BRIEF:
Copy each line of the data below in which the word "color" can be found.

INPUT DATA:
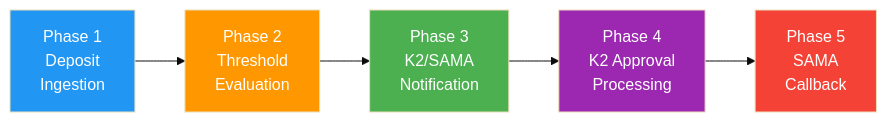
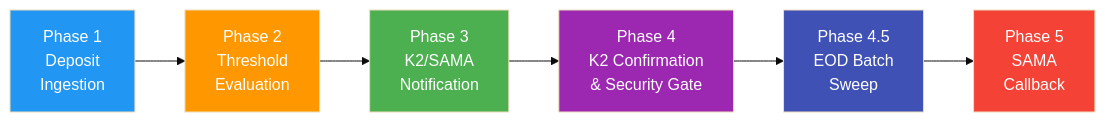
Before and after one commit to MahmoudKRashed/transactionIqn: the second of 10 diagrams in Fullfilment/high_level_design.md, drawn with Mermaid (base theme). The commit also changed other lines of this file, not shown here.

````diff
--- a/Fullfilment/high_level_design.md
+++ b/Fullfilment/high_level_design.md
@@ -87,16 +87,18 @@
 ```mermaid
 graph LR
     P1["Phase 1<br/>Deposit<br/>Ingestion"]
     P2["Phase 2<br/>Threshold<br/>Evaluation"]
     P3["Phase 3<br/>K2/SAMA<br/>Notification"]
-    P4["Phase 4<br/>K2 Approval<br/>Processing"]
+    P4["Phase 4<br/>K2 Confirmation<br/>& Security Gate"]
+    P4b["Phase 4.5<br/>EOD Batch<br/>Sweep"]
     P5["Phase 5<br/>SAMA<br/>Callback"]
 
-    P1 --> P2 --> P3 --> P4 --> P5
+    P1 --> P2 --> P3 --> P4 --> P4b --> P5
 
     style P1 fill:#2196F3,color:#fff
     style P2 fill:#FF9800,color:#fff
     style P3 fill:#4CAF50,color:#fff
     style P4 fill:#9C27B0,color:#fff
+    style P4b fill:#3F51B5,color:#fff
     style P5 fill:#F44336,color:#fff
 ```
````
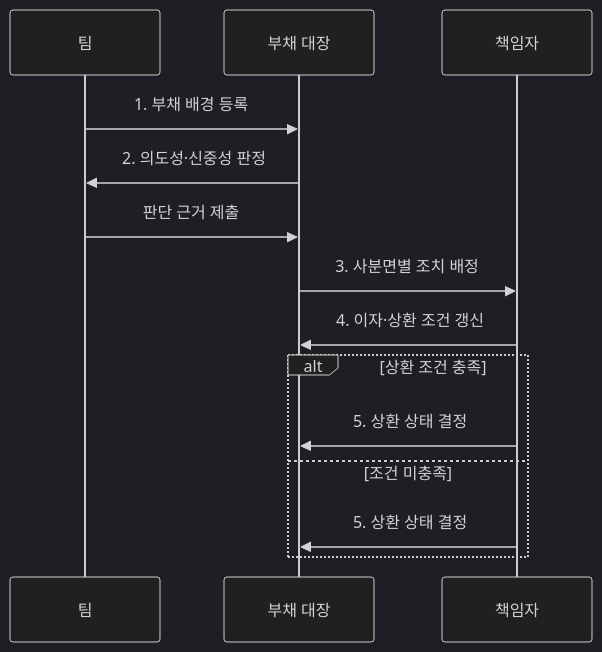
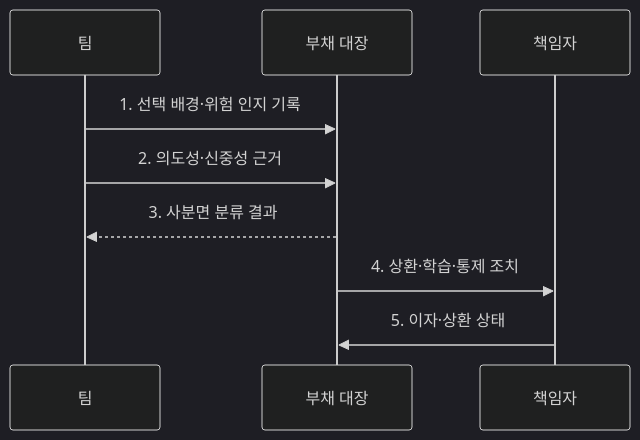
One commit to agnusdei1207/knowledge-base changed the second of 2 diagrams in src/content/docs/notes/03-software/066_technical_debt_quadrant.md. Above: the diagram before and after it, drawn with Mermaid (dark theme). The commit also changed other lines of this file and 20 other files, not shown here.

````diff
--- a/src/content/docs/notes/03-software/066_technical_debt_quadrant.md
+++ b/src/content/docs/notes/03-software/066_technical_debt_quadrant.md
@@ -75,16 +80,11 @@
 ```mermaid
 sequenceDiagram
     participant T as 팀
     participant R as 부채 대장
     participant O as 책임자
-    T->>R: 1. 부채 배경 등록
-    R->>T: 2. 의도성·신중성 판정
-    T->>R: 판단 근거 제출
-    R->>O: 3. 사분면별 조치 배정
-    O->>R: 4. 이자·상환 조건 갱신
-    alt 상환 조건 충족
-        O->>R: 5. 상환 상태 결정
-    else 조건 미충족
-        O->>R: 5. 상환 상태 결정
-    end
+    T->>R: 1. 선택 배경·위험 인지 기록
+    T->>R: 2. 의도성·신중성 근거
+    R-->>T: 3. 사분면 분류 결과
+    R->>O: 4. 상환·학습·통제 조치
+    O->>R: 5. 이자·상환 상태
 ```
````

RESULT FOR THIS EXERCISE:
     style P1 fill:#2196F3,color:#fff
     style P2 fill:#FF9800,color:#fff
     style P3 fill:#4CAF50,color:#fff
     style P4 fill:#9C27B0,color:#fff
+    style P4b fill:#3F51B5,color:#fff
     style P5 fill:#F44336,color:#fff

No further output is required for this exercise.